The objectives are to provide evidence of the efficacy and safety of antiemetic medications in the management of nausea and vomiting in the adult emergency department setting.

Grant ID: EMSS000817

Lay Summary

Nausea and vomiting is a common and distressing presenting complaint in emergency departments. Nausea describes the unpleasant sensation of the imminent need to vomit, whereas vomiting refers to the forceful oral expulsion of gastric contents associated with contraction of the abdominal and chest wall musculature. The complications from nausea and vomiting can range from trivial to serious, such as dehydration and oesophageal rupture.

High level evidence supports the use of antiemetics in the management of nausea and vomiting in many settings and populations, however there is little guidance or consensus in recommendations for the management of nausea and vomiting in the adult emergency department setting. Recommendations are inconsistent and rarely evidence based.

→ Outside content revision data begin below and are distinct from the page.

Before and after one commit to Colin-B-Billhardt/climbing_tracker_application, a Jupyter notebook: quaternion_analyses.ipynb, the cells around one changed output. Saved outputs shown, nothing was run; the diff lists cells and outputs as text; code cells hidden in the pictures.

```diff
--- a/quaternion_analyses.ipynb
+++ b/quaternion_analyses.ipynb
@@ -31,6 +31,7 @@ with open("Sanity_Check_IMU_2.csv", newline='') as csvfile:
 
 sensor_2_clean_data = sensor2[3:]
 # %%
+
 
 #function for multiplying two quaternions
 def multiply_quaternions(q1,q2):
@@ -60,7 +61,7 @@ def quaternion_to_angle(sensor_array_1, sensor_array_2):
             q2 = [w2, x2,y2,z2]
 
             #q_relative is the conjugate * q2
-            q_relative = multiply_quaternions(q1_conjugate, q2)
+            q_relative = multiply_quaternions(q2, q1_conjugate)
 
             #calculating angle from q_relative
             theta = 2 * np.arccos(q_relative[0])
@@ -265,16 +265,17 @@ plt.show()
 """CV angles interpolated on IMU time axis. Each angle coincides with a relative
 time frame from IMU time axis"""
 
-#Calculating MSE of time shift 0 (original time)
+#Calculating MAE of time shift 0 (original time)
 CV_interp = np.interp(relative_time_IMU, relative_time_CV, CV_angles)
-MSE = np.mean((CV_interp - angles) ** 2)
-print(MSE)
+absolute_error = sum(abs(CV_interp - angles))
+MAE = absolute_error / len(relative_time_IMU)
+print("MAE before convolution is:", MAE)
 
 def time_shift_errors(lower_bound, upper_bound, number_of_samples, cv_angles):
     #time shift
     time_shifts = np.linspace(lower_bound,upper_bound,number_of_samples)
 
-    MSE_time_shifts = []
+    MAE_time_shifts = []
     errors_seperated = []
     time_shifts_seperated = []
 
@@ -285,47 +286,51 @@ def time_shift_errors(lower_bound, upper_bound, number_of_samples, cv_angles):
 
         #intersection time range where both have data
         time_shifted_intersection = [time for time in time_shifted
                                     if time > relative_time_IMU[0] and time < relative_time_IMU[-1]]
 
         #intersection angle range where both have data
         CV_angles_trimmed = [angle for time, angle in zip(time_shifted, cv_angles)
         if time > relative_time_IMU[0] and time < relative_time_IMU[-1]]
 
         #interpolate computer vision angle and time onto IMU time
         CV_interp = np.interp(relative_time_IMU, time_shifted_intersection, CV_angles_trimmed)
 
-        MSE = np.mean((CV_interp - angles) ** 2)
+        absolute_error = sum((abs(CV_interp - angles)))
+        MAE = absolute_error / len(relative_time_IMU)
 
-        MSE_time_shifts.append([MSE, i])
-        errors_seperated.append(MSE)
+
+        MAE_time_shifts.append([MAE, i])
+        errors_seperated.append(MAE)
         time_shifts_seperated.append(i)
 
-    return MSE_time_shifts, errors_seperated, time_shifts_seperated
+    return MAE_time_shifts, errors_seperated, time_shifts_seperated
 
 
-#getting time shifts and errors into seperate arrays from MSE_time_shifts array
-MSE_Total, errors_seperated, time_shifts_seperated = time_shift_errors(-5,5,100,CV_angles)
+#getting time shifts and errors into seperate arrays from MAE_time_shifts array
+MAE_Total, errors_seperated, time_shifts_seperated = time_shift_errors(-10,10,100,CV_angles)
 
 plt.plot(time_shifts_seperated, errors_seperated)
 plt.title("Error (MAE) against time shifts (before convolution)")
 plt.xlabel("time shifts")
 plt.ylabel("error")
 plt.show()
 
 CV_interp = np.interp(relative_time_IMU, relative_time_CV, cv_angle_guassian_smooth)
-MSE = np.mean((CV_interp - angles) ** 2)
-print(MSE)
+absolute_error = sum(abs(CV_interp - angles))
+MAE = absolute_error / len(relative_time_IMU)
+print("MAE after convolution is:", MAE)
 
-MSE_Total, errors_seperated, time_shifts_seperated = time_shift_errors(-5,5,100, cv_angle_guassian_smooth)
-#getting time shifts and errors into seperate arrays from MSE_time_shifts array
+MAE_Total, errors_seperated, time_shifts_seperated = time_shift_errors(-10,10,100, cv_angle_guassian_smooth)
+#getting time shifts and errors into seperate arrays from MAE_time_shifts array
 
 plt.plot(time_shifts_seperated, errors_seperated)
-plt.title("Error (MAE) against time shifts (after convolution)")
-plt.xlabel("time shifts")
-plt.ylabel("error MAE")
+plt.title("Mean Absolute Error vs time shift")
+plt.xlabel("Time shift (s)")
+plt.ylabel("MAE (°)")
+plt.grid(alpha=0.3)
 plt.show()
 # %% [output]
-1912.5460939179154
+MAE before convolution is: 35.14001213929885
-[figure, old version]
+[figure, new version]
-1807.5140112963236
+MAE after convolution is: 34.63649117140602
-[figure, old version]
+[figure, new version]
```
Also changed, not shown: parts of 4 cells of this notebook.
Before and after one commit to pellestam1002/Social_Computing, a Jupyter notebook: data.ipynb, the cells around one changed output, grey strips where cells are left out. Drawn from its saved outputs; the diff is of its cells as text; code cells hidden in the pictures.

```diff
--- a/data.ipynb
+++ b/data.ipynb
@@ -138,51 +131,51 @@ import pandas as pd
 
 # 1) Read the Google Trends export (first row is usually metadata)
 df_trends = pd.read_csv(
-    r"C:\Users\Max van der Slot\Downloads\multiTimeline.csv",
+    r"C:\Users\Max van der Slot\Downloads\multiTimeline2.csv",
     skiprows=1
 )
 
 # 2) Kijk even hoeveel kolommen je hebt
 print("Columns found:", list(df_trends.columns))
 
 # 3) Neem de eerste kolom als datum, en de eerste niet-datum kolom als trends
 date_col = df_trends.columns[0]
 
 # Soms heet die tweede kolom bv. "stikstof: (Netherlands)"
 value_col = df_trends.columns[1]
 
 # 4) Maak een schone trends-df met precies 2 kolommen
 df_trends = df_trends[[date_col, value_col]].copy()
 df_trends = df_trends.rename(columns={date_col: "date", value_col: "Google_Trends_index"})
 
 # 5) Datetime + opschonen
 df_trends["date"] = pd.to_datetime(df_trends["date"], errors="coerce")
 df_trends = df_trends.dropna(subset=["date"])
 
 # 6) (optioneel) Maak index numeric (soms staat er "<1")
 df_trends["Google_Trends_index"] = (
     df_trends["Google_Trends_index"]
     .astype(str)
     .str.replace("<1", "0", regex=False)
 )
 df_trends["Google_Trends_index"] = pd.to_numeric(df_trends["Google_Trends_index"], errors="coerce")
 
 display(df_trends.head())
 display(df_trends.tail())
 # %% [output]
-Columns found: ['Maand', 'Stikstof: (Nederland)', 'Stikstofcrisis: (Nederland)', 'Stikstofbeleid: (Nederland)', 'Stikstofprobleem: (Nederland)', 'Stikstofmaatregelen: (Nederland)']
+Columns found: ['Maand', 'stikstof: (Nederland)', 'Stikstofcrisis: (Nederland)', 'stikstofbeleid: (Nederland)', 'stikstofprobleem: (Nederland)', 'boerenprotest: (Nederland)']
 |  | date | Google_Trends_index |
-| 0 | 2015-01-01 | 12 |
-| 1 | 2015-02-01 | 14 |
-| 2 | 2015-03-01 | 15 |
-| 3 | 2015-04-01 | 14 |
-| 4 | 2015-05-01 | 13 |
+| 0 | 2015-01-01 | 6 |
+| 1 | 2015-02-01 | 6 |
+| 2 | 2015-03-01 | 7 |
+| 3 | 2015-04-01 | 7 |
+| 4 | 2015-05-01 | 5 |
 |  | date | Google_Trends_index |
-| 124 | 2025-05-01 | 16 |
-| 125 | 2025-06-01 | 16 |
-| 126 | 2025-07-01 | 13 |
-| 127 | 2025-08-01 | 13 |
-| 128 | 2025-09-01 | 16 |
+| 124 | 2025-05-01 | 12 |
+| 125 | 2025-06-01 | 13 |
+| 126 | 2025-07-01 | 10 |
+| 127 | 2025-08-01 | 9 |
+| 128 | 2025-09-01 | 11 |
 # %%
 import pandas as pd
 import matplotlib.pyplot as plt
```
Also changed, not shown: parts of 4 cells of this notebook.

It is not possible to extrapolate this evidence from other treatment settings to the emergency department population because of differences in aetiologies, patient populations and other factors.

Using the strict methodology outlined by the Cochrane collaboration, we will conduct a systematic review of randomized controlled trials (RCTs) of antiemetic agents in the management of nausea and vomiting in the emergency department setting.


Outcomes

We included eight trials (952 participants, 64% women), comparing differences in metoclopramide, ondansetron, prochlorperazine, promethazine and droperidol. The only statistically significant change in baseline VAS to 30 minutes was for droperidol, in a single trial of 48 participants. No other drug was statistically significantly superior to placebo.

Our conclusion from the review was that in an ED population, there is no definite evidence to support the superiority of any one drug over any other drug, or the superiority of any drug over placebo.


Leveraged Funds

- $10,000 ACEM - Morson Taylor Research Award


Dissemination

Furyk JS, Egerton-Warburton D, Meek RA. Drugs for the treatment of nausea and vomiting in adult patients in the emergency department setting (Protocol). Cochrane Database of Systematic Reviews 2012, Issue 9. Art. No.: CD010106. DOI: 10.1002/14651858.CD010106.

Furyk JS, Meek RA, Egerton-Warburton D. Drugs for the treatment of nausea and vomiting in adults in the emergency department setting. The Cochrane database of systematic reviews. 2015 Sep;9:CD010106-.


SHARE

Amount Awarded
$24,959.00


Program


Grant Scheme


Status
Complete


Principal Investigator:
Dr Jeremy Furyk


Associate Investigators:
Dr Diana Egerton-Warburton
Dr Robert Meek


Institution


Collaborating Institutions


CONTACT US +61 7 3720 5700 info@emfoundation.org.au 2/15 Lang Parade Milton Qld 4064